At work, we have an automated process for auditing commits, and an awesome code review tool to support that process. After about a year and a half, I'm now addicted to that process. I would find it deeply disturbing to be building "solid" software (as opposed to personal hacks) in an environment where people can commit to the repository without code review. It also seems retrograde to have people perform code review by mailing around patchfiles and having developers eyeball them, or manually apply them to their local trees. And it's obviously not scalable to have a small pool of "committers" through whom all patches must be funneled.

Yet, as far as I can tell, most open source projects run this way: a carefully tended tree with a small number of dedicated committers, who eyeball and then commit patches from the wider community. Craziness.

My ideal repository workflow system would probably be two-tiered:

  • The central repository is where you keep the canonical tree. From the trunk of this tree, you build release binaries, run a centralized continuous build/test farm, etc. The repository is divided hierarchically into modules. All developers can commit directly to this tree; however, each committed patch must be code reviewed and approved in advance by an owner of the corresponding module.
  • Individual developers keep distributed repositories, which work like git. They can manage their own branches, commit at will, etc. When a developer's ready to submit a patch to the central repository, (s)he prepares a changelist in his/her local repository, then submits it as a patch to the central repository. The central repository keeps the patch, but doesn't permit it to be merged into to the trunk until it's reviewed and approved.

Today, you can build an approximation of the above with a Subversion + git workflow. You can buy Subversion hosting from any number of providers, and you can run git on your own workstation without getting anybody else's permission or hosting resources. I suppose the missing piece is the workflow support system, but I doubt the open source community will leave this void unfilled forever.
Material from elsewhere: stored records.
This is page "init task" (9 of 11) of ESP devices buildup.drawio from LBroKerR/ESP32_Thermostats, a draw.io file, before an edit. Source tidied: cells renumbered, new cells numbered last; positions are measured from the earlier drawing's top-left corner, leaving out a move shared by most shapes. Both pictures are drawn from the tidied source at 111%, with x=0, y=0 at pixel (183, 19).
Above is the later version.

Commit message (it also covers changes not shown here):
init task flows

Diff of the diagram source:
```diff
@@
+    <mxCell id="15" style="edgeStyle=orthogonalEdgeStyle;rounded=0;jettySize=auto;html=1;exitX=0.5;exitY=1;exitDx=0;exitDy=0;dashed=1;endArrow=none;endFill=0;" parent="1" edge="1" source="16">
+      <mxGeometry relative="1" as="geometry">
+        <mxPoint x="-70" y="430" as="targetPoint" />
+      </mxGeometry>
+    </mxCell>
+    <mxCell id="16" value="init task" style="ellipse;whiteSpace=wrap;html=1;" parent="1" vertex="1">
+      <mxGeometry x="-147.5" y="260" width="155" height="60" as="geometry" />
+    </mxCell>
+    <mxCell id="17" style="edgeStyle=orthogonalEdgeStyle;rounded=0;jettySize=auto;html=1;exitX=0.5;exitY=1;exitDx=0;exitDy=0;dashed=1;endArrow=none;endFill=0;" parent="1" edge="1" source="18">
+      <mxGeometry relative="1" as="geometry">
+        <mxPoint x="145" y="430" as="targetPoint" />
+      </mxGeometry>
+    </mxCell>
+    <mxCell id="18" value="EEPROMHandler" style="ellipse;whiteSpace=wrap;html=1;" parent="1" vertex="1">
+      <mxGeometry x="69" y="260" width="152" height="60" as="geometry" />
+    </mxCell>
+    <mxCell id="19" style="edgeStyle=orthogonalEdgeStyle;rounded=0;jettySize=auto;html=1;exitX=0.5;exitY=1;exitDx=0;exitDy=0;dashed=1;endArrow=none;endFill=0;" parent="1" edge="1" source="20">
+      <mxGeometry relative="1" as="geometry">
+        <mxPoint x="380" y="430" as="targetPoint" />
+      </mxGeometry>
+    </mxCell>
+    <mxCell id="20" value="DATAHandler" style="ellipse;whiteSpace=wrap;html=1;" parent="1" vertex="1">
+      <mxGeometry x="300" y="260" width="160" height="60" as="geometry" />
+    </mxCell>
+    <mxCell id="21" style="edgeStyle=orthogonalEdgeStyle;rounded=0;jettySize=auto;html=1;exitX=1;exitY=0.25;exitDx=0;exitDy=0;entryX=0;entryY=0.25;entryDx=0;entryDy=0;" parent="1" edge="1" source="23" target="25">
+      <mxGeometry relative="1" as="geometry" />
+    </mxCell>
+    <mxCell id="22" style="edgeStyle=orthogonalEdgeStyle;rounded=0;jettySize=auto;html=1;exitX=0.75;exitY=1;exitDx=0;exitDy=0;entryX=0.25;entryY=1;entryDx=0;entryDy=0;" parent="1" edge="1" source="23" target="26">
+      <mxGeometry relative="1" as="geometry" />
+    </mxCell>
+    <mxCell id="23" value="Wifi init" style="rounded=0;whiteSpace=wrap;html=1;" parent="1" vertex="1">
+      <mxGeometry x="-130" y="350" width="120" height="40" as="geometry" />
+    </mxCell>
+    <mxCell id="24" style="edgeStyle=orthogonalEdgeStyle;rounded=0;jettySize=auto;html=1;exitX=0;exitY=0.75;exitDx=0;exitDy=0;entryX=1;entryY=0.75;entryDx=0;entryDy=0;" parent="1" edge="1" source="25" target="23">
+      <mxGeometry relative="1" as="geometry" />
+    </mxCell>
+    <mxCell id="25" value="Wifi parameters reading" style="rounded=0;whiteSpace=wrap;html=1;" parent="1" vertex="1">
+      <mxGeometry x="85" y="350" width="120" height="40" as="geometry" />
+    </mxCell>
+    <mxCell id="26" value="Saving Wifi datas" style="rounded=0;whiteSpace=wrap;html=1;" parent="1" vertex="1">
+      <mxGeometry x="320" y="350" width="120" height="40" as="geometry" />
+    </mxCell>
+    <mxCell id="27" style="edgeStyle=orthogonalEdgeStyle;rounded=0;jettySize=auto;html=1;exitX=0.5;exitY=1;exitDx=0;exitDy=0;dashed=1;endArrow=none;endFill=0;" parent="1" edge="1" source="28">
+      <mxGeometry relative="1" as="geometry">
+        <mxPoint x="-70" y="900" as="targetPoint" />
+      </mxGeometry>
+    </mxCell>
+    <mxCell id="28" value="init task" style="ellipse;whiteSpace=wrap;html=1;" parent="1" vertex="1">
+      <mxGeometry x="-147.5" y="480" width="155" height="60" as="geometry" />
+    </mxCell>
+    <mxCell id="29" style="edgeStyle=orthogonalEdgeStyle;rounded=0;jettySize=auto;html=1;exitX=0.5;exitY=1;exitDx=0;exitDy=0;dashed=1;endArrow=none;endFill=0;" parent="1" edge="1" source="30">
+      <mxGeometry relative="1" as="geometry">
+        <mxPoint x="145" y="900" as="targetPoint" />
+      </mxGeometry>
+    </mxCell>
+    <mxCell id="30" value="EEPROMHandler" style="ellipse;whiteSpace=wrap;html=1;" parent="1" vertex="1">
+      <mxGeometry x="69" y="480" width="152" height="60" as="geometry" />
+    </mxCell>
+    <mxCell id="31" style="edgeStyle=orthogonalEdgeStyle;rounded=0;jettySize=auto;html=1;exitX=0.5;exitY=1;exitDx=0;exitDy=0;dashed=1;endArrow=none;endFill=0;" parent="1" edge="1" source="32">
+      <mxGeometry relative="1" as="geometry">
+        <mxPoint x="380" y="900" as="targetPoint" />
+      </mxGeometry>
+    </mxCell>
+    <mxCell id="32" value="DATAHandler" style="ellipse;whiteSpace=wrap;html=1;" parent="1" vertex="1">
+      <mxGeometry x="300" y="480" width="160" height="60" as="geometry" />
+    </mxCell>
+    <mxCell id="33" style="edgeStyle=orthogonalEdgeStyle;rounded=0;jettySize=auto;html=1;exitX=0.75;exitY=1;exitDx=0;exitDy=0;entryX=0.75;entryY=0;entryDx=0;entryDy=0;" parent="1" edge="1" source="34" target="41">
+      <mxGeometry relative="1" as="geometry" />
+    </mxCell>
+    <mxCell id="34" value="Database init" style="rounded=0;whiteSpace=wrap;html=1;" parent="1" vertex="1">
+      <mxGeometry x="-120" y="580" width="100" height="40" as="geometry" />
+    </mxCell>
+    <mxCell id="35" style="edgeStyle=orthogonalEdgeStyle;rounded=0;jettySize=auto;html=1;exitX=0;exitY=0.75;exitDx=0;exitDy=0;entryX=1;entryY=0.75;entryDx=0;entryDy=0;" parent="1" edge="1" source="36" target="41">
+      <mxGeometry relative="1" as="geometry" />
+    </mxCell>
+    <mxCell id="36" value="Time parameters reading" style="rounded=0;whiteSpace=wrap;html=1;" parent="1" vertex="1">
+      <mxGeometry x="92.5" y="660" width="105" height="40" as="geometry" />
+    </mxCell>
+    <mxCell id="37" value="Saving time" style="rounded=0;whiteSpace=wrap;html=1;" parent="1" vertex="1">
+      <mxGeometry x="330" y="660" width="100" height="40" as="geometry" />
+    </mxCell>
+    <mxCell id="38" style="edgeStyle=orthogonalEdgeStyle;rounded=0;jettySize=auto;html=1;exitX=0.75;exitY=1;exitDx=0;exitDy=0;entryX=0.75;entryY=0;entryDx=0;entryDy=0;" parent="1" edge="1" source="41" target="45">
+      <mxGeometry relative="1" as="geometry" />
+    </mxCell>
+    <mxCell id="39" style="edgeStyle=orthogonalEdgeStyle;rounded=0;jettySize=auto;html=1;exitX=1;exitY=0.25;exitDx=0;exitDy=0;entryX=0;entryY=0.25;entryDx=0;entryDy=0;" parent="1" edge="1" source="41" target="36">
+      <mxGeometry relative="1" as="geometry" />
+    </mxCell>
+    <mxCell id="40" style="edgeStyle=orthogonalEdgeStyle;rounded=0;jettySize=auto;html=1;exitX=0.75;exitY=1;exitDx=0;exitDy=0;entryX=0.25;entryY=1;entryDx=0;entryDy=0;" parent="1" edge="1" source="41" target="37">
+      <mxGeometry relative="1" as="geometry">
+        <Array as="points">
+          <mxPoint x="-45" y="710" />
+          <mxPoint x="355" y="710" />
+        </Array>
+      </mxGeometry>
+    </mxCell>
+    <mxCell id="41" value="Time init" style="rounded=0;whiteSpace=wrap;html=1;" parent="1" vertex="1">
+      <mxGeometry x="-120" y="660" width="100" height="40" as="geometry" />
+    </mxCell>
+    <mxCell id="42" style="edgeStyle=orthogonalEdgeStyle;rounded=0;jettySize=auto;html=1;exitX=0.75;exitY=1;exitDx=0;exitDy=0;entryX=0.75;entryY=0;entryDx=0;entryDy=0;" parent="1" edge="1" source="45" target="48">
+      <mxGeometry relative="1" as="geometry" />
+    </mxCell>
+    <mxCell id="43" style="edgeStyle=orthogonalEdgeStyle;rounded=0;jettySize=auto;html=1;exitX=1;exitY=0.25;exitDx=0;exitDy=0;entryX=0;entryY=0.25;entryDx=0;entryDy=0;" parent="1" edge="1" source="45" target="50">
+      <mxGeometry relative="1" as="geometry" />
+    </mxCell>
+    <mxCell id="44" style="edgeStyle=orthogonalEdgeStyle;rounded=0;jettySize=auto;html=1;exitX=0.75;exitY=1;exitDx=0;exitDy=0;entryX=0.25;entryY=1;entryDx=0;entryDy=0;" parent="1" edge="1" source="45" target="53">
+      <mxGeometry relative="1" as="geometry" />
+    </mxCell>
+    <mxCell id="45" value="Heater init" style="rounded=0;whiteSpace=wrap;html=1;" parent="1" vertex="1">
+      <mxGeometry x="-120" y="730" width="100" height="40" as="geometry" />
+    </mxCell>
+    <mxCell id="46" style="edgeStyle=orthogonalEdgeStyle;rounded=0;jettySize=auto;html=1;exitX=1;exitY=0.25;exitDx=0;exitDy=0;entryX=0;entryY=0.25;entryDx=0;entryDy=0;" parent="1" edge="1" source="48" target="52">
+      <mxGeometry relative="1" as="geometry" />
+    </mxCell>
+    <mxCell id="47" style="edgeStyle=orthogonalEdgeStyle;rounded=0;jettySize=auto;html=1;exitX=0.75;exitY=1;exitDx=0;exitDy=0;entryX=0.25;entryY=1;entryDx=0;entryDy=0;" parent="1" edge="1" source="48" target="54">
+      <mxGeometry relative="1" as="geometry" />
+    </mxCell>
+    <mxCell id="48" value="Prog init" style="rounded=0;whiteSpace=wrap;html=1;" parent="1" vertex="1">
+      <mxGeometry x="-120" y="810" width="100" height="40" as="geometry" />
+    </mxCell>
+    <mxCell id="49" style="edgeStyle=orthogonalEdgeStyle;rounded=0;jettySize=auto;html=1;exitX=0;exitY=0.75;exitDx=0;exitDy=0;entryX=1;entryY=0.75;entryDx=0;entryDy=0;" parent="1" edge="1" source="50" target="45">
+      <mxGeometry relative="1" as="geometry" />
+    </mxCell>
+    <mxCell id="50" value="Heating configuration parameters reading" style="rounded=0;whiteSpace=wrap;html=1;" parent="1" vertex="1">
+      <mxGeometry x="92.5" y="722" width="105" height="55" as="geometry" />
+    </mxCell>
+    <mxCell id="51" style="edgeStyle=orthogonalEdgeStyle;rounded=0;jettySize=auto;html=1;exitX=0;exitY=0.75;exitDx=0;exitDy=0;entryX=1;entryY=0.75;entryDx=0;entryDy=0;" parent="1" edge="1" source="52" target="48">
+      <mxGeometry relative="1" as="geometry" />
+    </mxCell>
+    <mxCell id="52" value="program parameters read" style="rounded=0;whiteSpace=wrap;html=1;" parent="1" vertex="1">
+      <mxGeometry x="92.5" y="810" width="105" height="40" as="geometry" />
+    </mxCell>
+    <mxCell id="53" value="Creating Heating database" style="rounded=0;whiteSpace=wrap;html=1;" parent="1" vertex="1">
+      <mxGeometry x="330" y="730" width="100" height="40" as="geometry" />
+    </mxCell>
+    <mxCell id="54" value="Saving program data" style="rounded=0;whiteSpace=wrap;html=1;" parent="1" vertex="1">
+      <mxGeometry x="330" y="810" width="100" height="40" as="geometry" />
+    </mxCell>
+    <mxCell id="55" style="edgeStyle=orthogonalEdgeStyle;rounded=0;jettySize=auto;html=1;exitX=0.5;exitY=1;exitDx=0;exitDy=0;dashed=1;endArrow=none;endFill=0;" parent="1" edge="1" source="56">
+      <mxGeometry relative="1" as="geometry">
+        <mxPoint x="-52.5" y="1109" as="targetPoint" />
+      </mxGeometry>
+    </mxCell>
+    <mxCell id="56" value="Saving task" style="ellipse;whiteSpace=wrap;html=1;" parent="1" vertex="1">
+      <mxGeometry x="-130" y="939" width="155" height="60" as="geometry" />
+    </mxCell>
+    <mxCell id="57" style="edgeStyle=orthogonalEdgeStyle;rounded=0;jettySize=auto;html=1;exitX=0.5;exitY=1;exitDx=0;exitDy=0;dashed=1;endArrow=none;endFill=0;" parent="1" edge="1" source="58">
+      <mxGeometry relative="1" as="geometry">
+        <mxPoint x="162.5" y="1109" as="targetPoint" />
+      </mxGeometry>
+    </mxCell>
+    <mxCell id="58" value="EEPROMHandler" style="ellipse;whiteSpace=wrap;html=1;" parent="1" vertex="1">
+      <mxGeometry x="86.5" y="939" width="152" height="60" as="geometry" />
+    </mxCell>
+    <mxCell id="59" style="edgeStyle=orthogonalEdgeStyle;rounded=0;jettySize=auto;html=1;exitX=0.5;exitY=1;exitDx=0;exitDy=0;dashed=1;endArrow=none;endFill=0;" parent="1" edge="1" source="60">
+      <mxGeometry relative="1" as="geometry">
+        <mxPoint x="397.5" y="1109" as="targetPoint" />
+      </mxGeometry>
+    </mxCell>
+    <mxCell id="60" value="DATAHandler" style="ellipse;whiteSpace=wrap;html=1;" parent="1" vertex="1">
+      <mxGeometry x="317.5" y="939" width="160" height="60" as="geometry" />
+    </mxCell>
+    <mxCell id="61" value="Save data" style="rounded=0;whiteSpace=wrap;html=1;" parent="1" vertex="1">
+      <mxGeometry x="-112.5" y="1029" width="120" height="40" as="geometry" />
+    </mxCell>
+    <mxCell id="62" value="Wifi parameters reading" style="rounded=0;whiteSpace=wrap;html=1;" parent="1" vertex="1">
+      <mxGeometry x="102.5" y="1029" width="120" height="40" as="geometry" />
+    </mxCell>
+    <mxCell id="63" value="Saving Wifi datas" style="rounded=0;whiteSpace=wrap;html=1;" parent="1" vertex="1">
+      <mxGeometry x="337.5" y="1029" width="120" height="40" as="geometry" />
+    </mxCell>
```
Wednesday, June 04, 2008

Soft word wrap for long lines (Wednesday Emacs blogging)

The short story: Use M-x longlines-mode.

The long story: longlines-mode is a minor mode that enables "soft wrap" for Emacs text. In longlines, lines will be displayed wrapped on word boundaries, as under most word processors (but not most text editors). This is useful for editing certain textual formats like HTML or wiki markup.

longlines comes bundled in FSF Emacs 22, but for earlier versions (or XEmacs) do the following:

  1. Get longlines.el, from the longlines Emacs Wiki page.
  2. Copy longlines.el somewhere on your load path. (To add a directory to your load path, add a line (add-to-list 'load-path "/path/to/directory/") to your .emacs)
  3. Add (require 'longlines) to your .emacs.

longlines-mode is a minor mode, and does not automatically hook itself into any major modes. You can hook longlines automatically in the standard fashion:

(add-hook 'html-mode-hook
          '(lambda () (longlines-mode)))

Alternatively, you can simply do M-x longlines-mode to toggle the minor mode manually, as I suggest above.

Once you get started with longlines, you'll probably want to customize its settings to taste. For example, by default the word wrap width won't automatically adjust to the window size. To see all relevant customizable settings, use M-x customize-group [enter] longlines [enter].

Incidentally, this feature is astonishingly obscure and late to arrive to Emacs, given that it's been a standard menu item in crippled brain-dead text editors like Windows Notepad for over a decade. Yet another example of how open source software development is not rationally optimized to serve the needs of the user.